(The problem): State only how many lines of the records contain the string "Supplements".

++++++++++

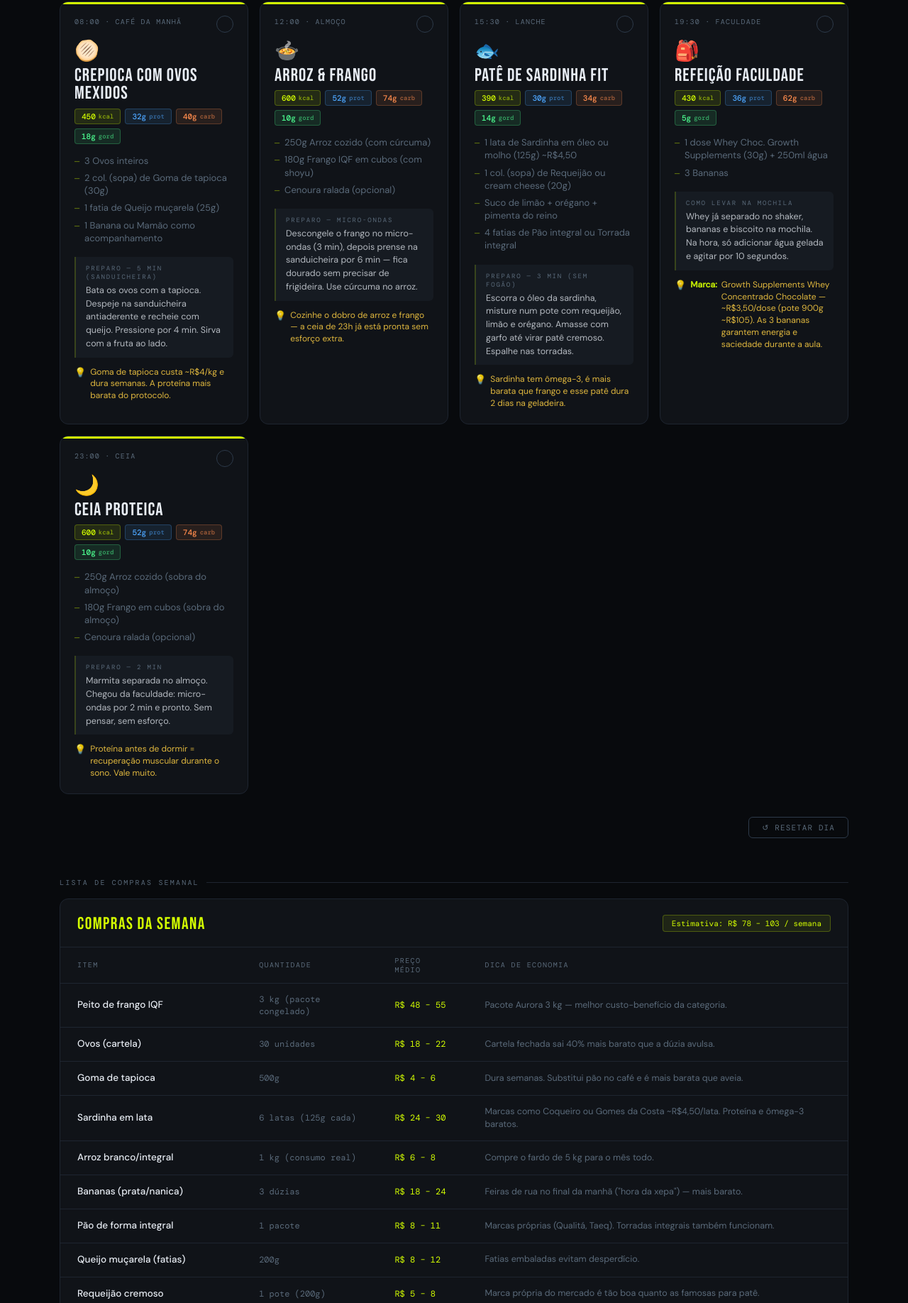
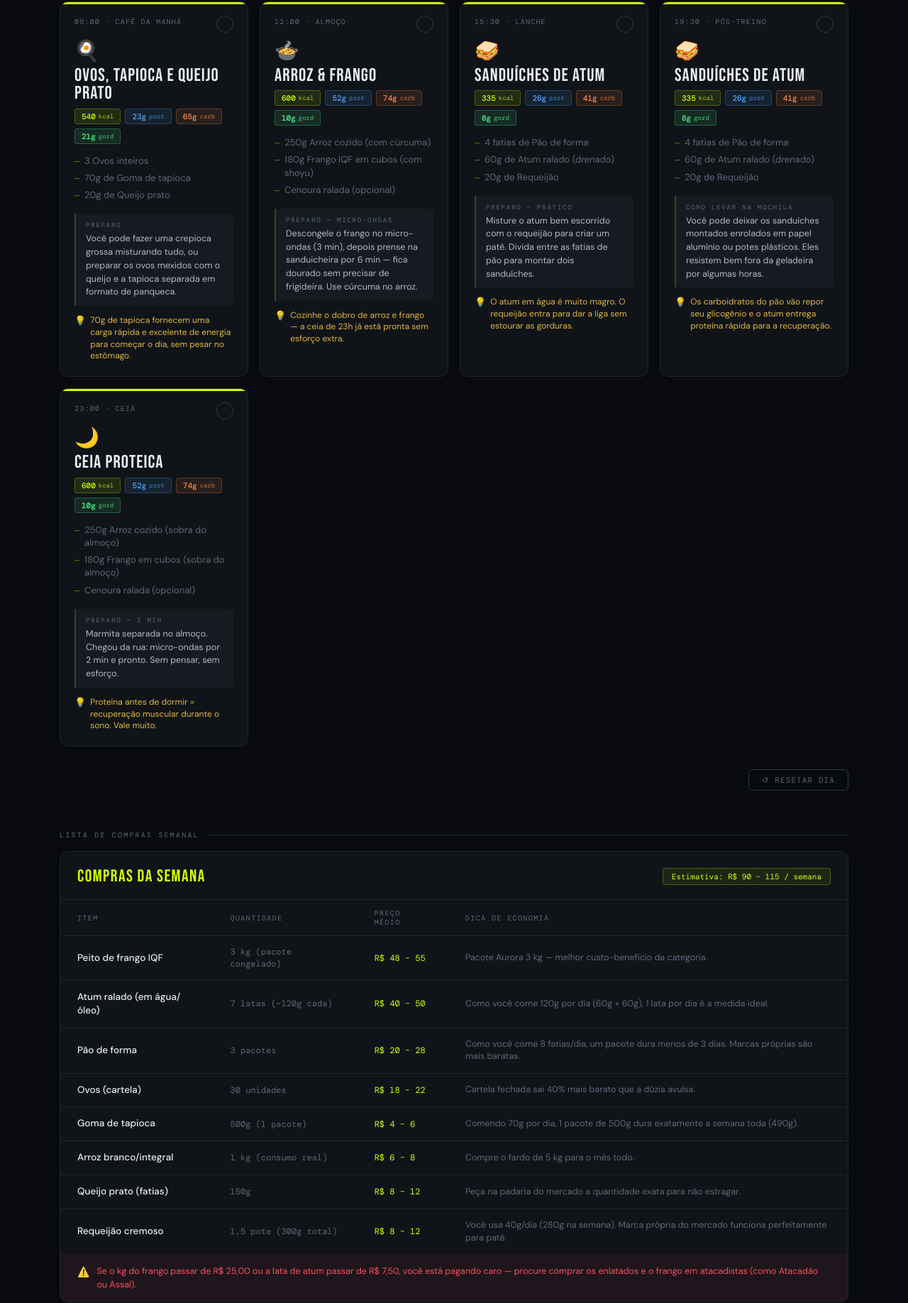
Before and after one commit to caioemanoelxavier-bit/Dieta, a plain HTML site: page index.html in a window 1280 px wide. Shown: the part 964-2800 px from the top of the page at 71% size. Drawn offline with nearby package versions, Linux system fonts and the light colour scheme.

Commit message:
Nova Dieta

```diff
--- a/index.html
+++ b/index.html
@@ -533,33 +533,32 @@ h1 .highlight { color: var(--acid); }
 <header>
   <div class="header-top">
     <div class="logo-area">
-      <p class="eyebrow">Protocolo de Definição · 2025 — Déficit Leve</p>
-      <h1>DEFINIÇÃO<br><span class="highlight">2.500 KCAL</span></h1>
+      <p class="eyebrow">Protocolo de Definição · 2025 — Ajustado</p>
+      <h1>DEFINIÇÃO<br><span class="highlight">2.410 KCAL</span></h1>
     </div>
     <div class="header-stats">
       <div class="stat-pill">Gasto estimado <strong>2.700 kcal</strong></div>
-      <div class="stat-pill">Déficit <strong>−200 kcal/dia</strong></div>
+      <div class="stat-pill">Déficit <strong>−290 kcal/dia</strong></div>
       <div class="stat-pill">Foco <strong>Preservação muscular</strong></div>
     </div>
   </div>
 </header>
 
-<!-- MACRO TOTALS -->
 <div class="macro-totals">
   <div class="macro-total-card kcal">
     <div class="macro-total-label">Calorias totais</div>
-    <div class="macro-total-value">2.470</div>
+    <div class="macro-total-value">2.410</div>
     <div class="macro-total-unit">kcal / dia</div>
   </div>
   <div class="macro-total-card prot">
     <div class="macro-total-label">Proteína</div>
-    <div class="macro-total-value">202g</div>
-    <div class="macro-total-unit">~33% das calorias</div>
+    <div class="macro-total-value">179g</div>
+    <div class="macro-total-unit">~30% das calorias</div>
   </div>
   <div class="macro-total-card carb">
     <div class="macro-total-label">Carboidratos</div>
-    <div class="macro-total-value">284g</div>
-    <div class="macro-total-unit">~46% das calorias</div>
+    <div class="macro-total-value">295g</div>
+    <div class="macro-total-unit">~49% das calorias</div>
   </div>
   <div class="macro-total-card fat">
     <div class="macro-total-label">Gordura</div>
@@ -603,7 +602,6 @@ h1 .highlight { color: var(--acid); }
 
 <div class="meals-grid" id="meals-grid">
 
-  <!-- R1: Café -->
   <div class="meal-card" id="card-1" onclick="toggle(1)">
     <div class="card-stripe"></div>
     <div class="card-head">
@@ -615,29 +613,27 @@ h1 .highlight { color: var(--acid); }
       </div>
     </div>
     <div class="card-body">
-      <span class="meal-icon">🫓</span>
-      <div class="meal-title">Crepioca com Ovos Mexidos</div>
+      <span class="meal-icon">🍳</span>
+      <div class="meal-title">Ovos, Tapioca e Queijo Prato</div>
       <div class="macro-row">
-        <div class="macro-pill kcal">450 <span>kcal</span></div>
-        <div class="macro-pill prot">32g <span>prot</span></div>
-        <div class="macro-pill carb">40g <span>carb</span></div>
-        <div class="macro-pill fat">18g <span>gord</span></div>
+        <div class="macro-pill kcal">540 <span>kcal</span></div>
+        <div class="macro-pill prot">23g <span>prot</span></div>
+        <div class="macro-pill carb">65g <span>carb</span></div>
+        <div class="macro-pill fat">21g <span>gord</span></div>
       </div>
       <ul class="ingredients-list">
         <li>3 Ovos inteiros</li>
-        <li>2 col. (sopa) de Goma de tapioca (30g)</li>
-        <li>1 fatia de Queijo muçarela (25g)</li>
-        <li>1 Banana ou Mamão como acompanhamento</li>
+        <li>70g de Goma de tapioca</li>
+        <li>20g de Queijo prato</li>
       </ul>
       <div class="instruction-box">
-        <div class="ins-label">Preparo — 5 min (sanduicheira)</div>
-        <p>Bata os ovos com a tapioca. Despeje na sanduicheira antiaderente e recheie com queijo. Pressione por 4 min. Sirva com a fruta ao lado.</p>
+        <div class="ins-label">Preparo</div>
+        <p>Você pode fazer uma crepioca grossa misturando tudo, ou preparar os ovos mexidos com o queijo e a tapioca separada em formato de panqueca.</p>
       </div>
-      <div class="tip"><span class="tip-icon">💡</span>Goma de tapioca custa ~R$4/kg e dura semanas. A proteína mais barata do protocolo.</div>
+      <div class="tip"><span class="tip-icon">💡</span>70g de tapioca fornecem uma carga rápida e excelente de energia para começar o dia, sem pesar no estômago.</div>
     </div>
   </div>
 
-  <!-- R2: Almoço MANTIDO -->
   <div class="meal-card" id="card-2" onclick="toggle(2)">
     <div class="card-stripe"></div>
     <div class="card-head">
@@ -670,7 +666,6 @@ h1 .highlight { color: var(--acid); }
     </div>
   </div>
 
-  <!-- R3: Lanche -->
   <div class="meal-card" id="card-3" onclick="toggle(3)">
     <div class="card-stripe"></div>
     <div class="card-head">
@@ -682,33 +677,31 @@ h1 .highlight { color: var(--acid); }
       </div>
     </div>
     <div class="card-body">
-      <span class="meal-icon">🐟</span>
-      <div class="meal-title">Patê de Sardinha Fit</div>
+      <span class="meal-icon">🥪</span>
+      <div class="meal-title">Sanduíches de Atum</div>
       <div class="macro-row">
-        <div class="macro-pill kcal">390 <span>kcal</span></div>
-        <div class="macro-pill prot">30g <span>prot</span></div>
-        <div class="macro-pill carb">34g <span>carb</span></div>
-        <div class="macro-pill fat">14g <span>gord</span></div>
+        <div class="macro-pill kcal">335 <span>kcal</span></div>
+        <div class="macro-pill prot">26g <span>prot</span></div>
+        <div class="macro-pill carb">41g <span>carb</span></div>
+        <div class="macro-pill fat">8g <span>gord</span></div>
       </div>
       <ul class="ingredients-list">
-        <li>1 lata de Sardinha em óleo ou molho (125g) ~R$4,50</li>
-        <li>1 col. (sopa) de Requeijão ou cream cheese (20g)</li>
-        <li>Suco de limão + orégano + pimenta do reino</li>
-        <li>4 fatias de Pão integral ou Torrada integral</li>
+        <li>4 fatias de Pão de forma</li>
+        <li>60g de Atum ralado (drenado)</li>
+        <li>20g de Requeijão</li>
       </ul>
       <div class="instruction-box">
-        <div class="ins-label">Preparo — 3 min (sem fogão)</div>
-        <p>Escorra o óleo da sardinha, misture num pote com requeijão, limão e orégano. Amasse com garfo até virar patê cremoso. Espalhe nas torradas.</p>
+        <div class="ins-label">Preparo — prático</div>
+        <p>Misture o atum bem escorrido com o requeijão para criar um patê. Divida entre as fatias de pão para montar dois sanduíches.</p>
       </div>
-      <div class="tip"><span class="tip-icon">💡</span>Sardinha tem ômega-3, é mais barata que frango e esse patê dura 2 dias na geladeira.</div>
+      <div class="tip"><span class="tip-icon">💡</span>O atum em água é muito magro. O requeijão entra para dar a liga sem estourar as gorduras.</div>
     </div>
   </div>
 
-  <!-- R4: Faculdade -->
   <div class="meal-card" id="card-4" onclick="toggle(4)">
     <div class="card-stripe"></div>
     <div class="card-head">
-      <span class="time-badge">19:30 · Faculdade</span>
+      <span class="time-badge">19:30 · Pós-Treino</span>
       <div class="check-circle">
         <svg width="11" height="9" viewBox="0 0 11 9" fill="none">
           <polyline points="1,4.5 4,7.5 10,1" stroke="#080a0d" stroke-width="2" stroke-linecap="round" stroke-linejoin="round"/>
@@ -716,27 +709,27 @@ h1 .highlight { color: var(--acid); }
       </div>
     </div>
     <div class="card-body">
-      <span class="meal-icon">🎒</span>
-      <div class="meal-title">Refeição Faculdade</div>
+      <span class="meal-icon">🥪</span>
+      <div class="meal-title">Sanduíches de Atum</div>
       <div class="macro-row">
-        <div class="macro-pill kcal">430 <span>kcal</span></div>
-        <div class="macro-pill prot">36g <span>prot</span></div>
-        <div class="macro-pill carb">62g <span>carb</span></div>
-        <div class="macro-pill fat">5g <span>gord</span></div>
+        <div class="macro-pill kcal">335 <span>kcal</span></div>
+        <div class="macro-pill prot">26g <span>prot</span></div>
+        <div class="macro-pill carb">41g <span>carb</span></div>
+        <div class="macro-pill fat">8g <span>gord</span></div>
       </div>
       <ul class="ingredients-list">
-        <li>1 dose Whey Choc. Growth Supplements (30g) + 250ml água</li>
-        <li>3 Bananas</li>
+        <li>4 fatias de Pão de forma</li>
+        <li>60g de Atum ralado (drenado)</li>
+        <li>20g de Requeijão</li>
       </ul>
       <div class="instruction-box">
         <div class="ins-label">Como levar na mochila</div>
-        <p>Whey já separado no shaker, bananas e biscoito na mochila. Na hora, só adicionar água gelada e agitar por 10 segundos.</p>
+        <p>Você pode deixar os sanduíches montados enrolados em papel alumínio ou potes plásticos. Eles resistem bem fora da geladeira por algumas horas.</p>
       </div>
-      <div class="tip"><span class="tip-icon">💡</span><strong style="color:var(--acid)">Marca:</strong> Growth Supplements Whey Concentrado Chocolate — ~R$3,50/dose (pote 900g ~R$105). As 3 bananas garantem energia e saciedade durante a aula.</div>
+      <div class="tip"><span class="tip-icon">💡</span>Os carboidratos do pão vão repor seu glicogênio e o atum entrega proteína rápida para a recuperação.</div>
     </div>
   </div>
 
-  <!-- R5: Ceia MANTIDA -->
   <div class="meal-card" id="card-5" onclick="toggle(5)">
     <div class="card-stripe"></div>
     <div class="card-head">
@@ -763,7 +756,7 @@ h1 .highlight { color: var(--acid); }
       </ul>
       <div class="instruction-box">
         <div class="ins-label">Preparo — 2 min</div>
-        <p>Marmita separada no almoço. Chegou da faculdade: micro-ondas por 2 min e pronto. Sem pensar, sem esforço.</p>
+        <p>Marmita separada no almoço. Chegou da rua: micro-ondas por 2 min e pronto. Sem pensar, sem esforço.</p>
       </div>
       <div class="tip"><span class="tip-icon">💡</span>Proteína antes de dormir = recuperação muscular durante o sono. Vale muito.</div>
     </div>
@@ -774,13 +767,12 @@ h1 .highlight { color: var(--acid); }
 <div class="congrats-bar" id="congrats">✦ PROTOCOLO COMPLETO — Bom trabalho hoje. ✦</div>
 <div class="reset-row"><button class="reset-btn" onclick="resetAll()">↺ Resetar dia</button></div>
 
-<!-- SHOPPING -->
 <div style="margin-top: 56px;">
   <div class="section-label">Lista de compras semanal</div>
   <div class="shopping-section">
     <div class="shop-header">
       <div class="shop-title">Compras da Semana</div>
-      <div class="price-badge">Estimativa: R$ 78 – 103 / semana</div>
+      <div class="price-badge">Estimativa: R$ 90 – 115 / semana</div>
     </div>
     <div class="table-scroll">
       <table class="shop-table">
@@ -800,6 +792,18 @@ h1 .highlight { color: var(--acid); }
             <td>Pacote Aurora 3 kg — melhor custo-benefício da categoria.</td>
           </tr>
           <tr>
+            <td>Atum ralado (em água/óleo)</td>
+            <td>7 latas (~120g cada)</td>
+            <td>R$ 40 – 50</td>
+            <td>Como você come 120g por dia (60g + 60g), 1 lata por dia é a medida ideal.</td>
+          </tr>
+          <tr>
+            <td>Pão de forma</td>
+            <td>3 pacotes</td>
+            <td>R$ 20 – 28</td>
+            <td>Como você come 8 fatias/dia, um pacote dura menos de 3 dias. Marcas próprias são mais baratas.</td>
+          </tr>
+          <tr>
             <td>Ovos (cartela)</td>
             <td>30 unidades</td>
             <td>R$ 18 – 22</td>
@@ -807,15 +811,9 @@ h1 .highlight { color: var(--acid); }
           </tr>
           <tr>
             <td>Goma de tapioca</td>
-            <td>500g</td>
+            <td>500g (1 pacote)</td>
             <td>R$ 4 – 6</td>
-            <td>Dura semanas. Substitui pão no café e é mais barata que aveia.</td>
-          </tr>
-          <tr>
-            <td>Sardinha em lata</td>
-            <td>6 latas (125g cada)</td>
-            <td>R$ 24 – 30</td>
-            <td>Marcas como Coqueiro ou Gomes da Costa ~R$4,50/lata. Proteína e ômega-3 baratos.</td>
+            <td>Comendo 70g por dia, 1 pacote de 500g dura exatamente a semana toda (490g).</td>
           </tr>
           <tr>
             <td>Arroz branco/integral</td>
@@ -824,41 +822,23 @@ h1 .highlight { color: var(--acid); }
             <td>Compre o fardo de 5 kg para o mês todo.</td>
           </tr>
           <tr>
-            <td>Bananas (prata/nanica)</td>
-            <td>3 dúzias</td>
-            <td>R$ 18 – 24</td>
-            <td>Feiras de rua no final da manhã ("hora da xepa") — mais barato.</td>
-          </tr>
-          <tr>
-            <td>Pão de forma integral</td>
-            <td>1 pacote</td>
-            <td>R$ 8 – 11</td>
-            <td>Marcas próprias (Qualitá, Taeq). Torradas integrais também funcionam.</td>
-          </tr>
-          <tr>
-            <td>Queijo muçarela (fatias)</td>
-            <td>200g</td>
+            <td>Queijo prato (fatias)</td>
+            <td>150g</td>
             <td>R$ 8 – 12</td>
-            <td>Fatias embaladas evitam desperdício.</td>
+            <td>Peça na padaria do mercado a quantidade exata para não estragar.</td>
           </tr>
           <tr>
             <td>Requeijão cremoso</td>
-            <td>1 pote (200g)</td>
-            <td>R$ 5 – 8</td>
-            <td>Marca própria do mercado é tão boa quanto as famosas para patê.</td>
-          </tr>
-          <tr>
-            <td>Whey Growth Supplements Chocolate</td>
-            <td>7 doses (210g do pote)</td>
-            <td>R$ 23 – 27</td>
-            <td>Custo proporcional de 7 doses de um pote 900g (~30 doses). Compre direto no site da Growth ou Shopee.</td>
+            <td>1,5 pote (300g total)</td>
+            <td>R$ 8 – 12</td>
+            <td>Você usa 40g/dia (280g na semana). Marca própria do mercado funciona perfeitamente para patê.</td>
           </tr>
         </tbody>
       </table>
     </div>
     <div class="alert-row">
       <span class="alert-icon">⚠️</span>
-      <p>Se o kg do frango passar de R$ 25,00 ou a lata de sardinha de R$ 6,00, você está pagando caro — procure o Atacadão ou Economart em LEM. O pote de whey Growth não deve passar de R$ 115,00; acima disso, compre direto no site deles ou na Shopee.</p>
+      <p>Se o kg do frango passar de R$ 25,00 ou a lata de atum passar de R$ 7,50, você está pagando caro — procure comprar os enlatados e o frango em atacadistas (como Atacadão ou Assaí).</p>
     </div>
   </div>
 </div>
```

++++++++++

(Solution to this problem): 3